You’ve seen them on T.V. and encountered these clinical angels in real-life. Registered nurses (RNs) are the backbone of the healthcare profession. They perform their life-saving duties in clinical settings across the U.S. As a career profession, having an R.N. designation means you will have your pick of jobs in the coming years. The latest data shows the U.S. will need 13 million nurses to join the profession in the next decade to keep up with demand.
In this blog, we’re shining a career spotlight on R.N.s. We’ll discuss the basics of the job, what education path most people take, and the personal qualities that make a good R.N. We’ll also touch on the different specialties you can go into once you become an R.N. If you’re ready to explore a career as an R.N., browse our open roles today!
Understanding the R.N. Role
R.N.s provide necessary care and caring to patients within the medical field. These professionals do it all: From communicating care instructions to patients to providing it. Nurses can:
- Administer treatments to patients.
- Assist doctors in treating patients.
- Coordinate specialty care teams.
- Perform diagnostic testing.
- Operate medical equipment.
- Comfort patients and families
- Follow up on patient care.
- And more!
An R.N. can work in a variety of settings. There are R.N.s in schools and prisons as well as nursing homes and hospitals. You’ll see a nurse in an E.R. and nurses even participate in surgical procedures. Some of the settings you’ll encounter as an R.N. include:
- Private and public hospitals where you will typically work as part of a specialized unit, such as intensive care (ICU) or the emergency department (E.R.).
- Ambulatory health clinics are often specialized around care delivery. For example, there are freestanding surgical hospitals devoted to orthopedics and clinics that provide dialysis treatment—to name just two of the many options out there.
- Residential care and nursing facilities typically provide long-term care to the elderly and infirm. There are also facilities that offer rehabilitative treatment for patients trying to recover from surgery or a traumatic accident.
- Private medical practices are often the first point of care for patients. Many build long-term relationships with their patients, and you’ll find nurses working hard to build your trust and treat your illnesses.
While the settings for nursing vary, so too do the specialty areas you can pursue as an R.N. For example, you could pursue an Associates Degree (ADN) in nursing or a Bachelor’s (BSN), however many nurses stay in school or go back to receive a Master’s Degree (MSN). The MSN prepares you to take on supervisory and administrative positions within a healthcare setting.
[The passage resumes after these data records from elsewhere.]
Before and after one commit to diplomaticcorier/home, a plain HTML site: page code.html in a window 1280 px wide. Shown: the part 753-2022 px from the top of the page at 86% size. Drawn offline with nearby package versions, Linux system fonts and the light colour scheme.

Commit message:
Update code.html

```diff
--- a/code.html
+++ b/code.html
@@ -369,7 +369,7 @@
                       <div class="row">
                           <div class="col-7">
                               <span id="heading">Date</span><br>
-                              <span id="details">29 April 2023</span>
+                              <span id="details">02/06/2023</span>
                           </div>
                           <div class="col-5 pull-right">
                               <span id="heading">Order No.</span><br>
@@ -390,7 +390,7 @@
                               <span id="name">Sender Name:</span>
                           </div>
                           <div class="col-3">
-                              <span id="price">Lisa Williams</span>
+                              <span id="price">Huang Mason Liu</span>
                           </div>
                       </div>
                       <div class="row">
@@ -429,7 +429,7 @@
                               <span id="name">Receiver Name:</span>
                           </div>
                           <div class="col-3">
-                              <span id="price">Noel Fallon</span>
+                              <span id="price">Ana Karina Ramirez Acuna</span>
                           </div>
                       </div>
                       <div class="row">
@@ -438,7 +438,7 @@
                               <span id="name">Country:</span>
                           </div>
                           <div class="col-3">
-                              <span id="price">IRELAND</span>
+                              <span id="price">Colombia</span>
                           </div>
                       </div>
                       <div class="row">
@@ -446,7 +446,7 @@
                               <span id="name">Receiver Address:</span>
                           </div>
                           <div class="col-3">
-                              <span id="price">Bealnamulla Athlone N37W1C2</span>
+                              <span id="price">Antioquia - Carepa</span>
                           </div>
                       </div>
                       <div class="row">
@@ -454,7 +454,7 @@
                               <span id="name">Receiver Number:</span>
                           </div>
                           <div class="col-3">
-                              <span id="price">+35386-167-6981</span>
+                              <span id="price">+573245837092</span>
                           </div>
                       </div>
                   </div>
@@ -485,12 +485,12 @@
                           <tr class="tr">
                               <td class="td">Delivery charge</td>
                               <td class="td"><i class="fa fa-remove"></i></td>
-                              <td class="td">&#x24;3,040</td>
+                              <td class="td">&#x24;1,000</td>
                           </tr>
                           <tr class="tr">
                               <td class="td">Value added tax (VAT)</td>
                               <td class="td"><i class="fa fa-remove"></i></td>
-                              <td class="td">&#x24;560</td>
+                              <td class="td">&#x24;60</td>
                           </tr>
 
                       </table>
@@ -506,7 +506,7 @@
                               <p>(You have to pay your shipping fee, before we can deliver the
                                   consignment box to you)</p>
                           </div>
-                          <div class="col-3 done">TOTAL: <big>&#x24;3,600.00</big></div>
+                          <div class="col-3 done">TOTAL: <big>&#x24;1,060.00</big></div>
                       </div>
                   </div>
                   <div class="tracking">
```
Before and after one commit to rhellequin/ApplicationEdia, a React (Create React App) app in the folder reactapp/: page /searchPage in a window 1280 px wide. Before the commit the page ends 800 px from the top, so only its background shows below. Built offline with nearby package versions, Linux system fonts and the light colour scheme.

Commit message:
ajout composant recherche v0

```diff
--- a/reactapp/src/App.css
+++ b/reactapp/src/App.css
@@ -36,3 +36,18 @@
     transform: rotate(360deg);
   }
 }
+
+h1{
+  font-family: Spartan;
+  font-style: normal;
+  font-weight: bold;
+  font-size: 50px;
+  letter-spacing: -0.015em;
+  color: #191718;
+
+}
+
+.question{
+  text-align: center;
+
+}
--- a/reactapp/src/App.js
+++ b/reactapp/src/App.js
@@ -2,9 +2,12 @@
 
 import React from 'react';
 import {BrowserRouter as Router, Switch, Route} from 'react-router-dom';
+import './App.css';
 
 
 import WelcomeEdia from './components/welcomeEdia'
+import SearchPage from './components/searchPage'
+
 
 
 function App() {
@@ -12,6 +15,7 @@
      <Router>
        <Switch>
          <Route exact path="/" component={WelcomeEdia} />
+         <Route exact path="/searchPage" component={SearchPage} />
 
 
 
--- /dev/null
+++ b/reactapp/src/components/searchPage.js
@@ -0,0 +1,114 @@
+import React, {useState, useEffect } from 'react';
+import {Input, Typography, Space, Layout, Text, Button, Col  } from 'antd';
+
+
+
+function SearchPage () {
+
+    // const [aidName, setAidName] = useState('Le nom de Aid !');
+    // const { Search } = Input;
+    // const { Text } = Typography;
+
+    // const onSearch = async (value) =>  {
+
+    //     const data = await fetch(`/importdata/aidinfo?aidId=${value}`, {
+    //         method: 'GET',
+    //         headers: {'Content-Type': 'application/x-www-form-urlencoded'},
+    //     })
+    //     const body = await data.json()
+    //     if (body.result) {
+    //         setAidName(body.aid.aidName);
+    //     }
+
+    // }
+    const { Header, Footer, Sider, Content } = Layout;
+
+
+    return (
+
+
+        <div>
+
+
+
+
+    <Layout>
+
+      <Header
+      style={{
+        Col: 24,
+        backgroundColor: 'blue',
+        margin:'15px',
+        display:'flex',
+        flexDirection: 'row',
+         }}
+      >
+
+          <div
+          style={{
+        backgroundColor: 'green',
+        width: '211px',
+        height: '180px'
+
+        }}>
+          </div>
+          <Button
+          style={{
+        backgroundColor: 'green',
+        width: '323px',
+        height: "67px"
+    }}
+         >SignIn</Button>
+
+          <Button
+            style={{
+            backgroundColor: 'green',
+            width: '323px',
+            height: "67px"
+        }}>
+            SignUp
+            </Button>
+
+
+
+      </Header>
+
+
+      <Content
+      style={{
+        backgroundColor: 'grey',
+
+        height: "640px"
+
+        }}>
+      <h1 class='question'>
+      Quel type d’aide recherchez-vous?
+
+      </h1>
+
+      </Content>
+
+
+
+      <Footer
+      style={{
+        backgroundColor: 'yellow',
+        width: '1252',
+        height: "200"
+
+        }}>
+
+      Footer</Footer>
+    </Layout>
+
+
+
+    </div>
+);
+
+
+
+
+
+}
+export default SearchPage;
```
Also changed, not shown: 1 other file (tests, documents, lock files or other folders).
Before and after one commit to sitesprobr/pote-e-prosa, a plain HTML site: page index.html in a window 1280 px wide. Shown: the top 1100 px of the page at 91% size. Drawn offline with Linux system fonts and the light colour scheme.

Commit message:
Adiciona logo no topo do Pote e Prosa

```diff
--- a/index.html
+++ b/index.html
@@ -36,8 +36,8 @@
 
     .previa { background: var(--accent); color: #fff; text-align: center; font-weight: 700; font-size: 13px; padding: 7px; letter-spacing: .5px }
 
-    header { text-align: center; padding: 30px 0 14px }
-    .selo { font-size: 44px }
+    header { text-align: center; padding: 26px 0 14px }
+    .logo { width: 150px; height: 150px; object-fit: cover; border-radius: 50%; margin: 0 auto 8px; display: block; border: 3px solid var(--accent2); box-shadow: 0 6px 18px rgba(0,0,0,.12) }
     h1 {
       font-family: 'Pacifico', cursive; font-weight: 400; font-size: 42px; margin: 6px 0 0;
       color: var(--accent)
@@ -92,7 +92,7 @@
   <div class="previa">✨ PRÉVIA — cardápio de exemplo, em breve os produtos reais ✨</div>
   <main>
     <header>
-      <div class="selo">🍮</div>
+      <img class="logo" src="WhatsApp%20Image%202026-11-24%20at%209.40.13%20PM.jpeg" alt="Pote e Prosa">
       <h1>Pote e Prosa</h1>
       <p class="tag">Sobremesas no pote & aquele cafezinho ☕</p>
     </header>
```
Then there are the medical specialty areas to pursue. You could become a gerontology nurse and work with the elderly. On the opposite side of the spectrum, you could become a neonatal or a pediatric nurse. There are jobs and rewarding work for all of these professions—and more.
If you have a desire to heal and help people and are ready to change your career path, perhaps nursing is the right profession to consider. A.G. Globe is standing by to help you find your dream R.N. job. If you’re thinking about a career move, check out our job listings and get in touch with our team.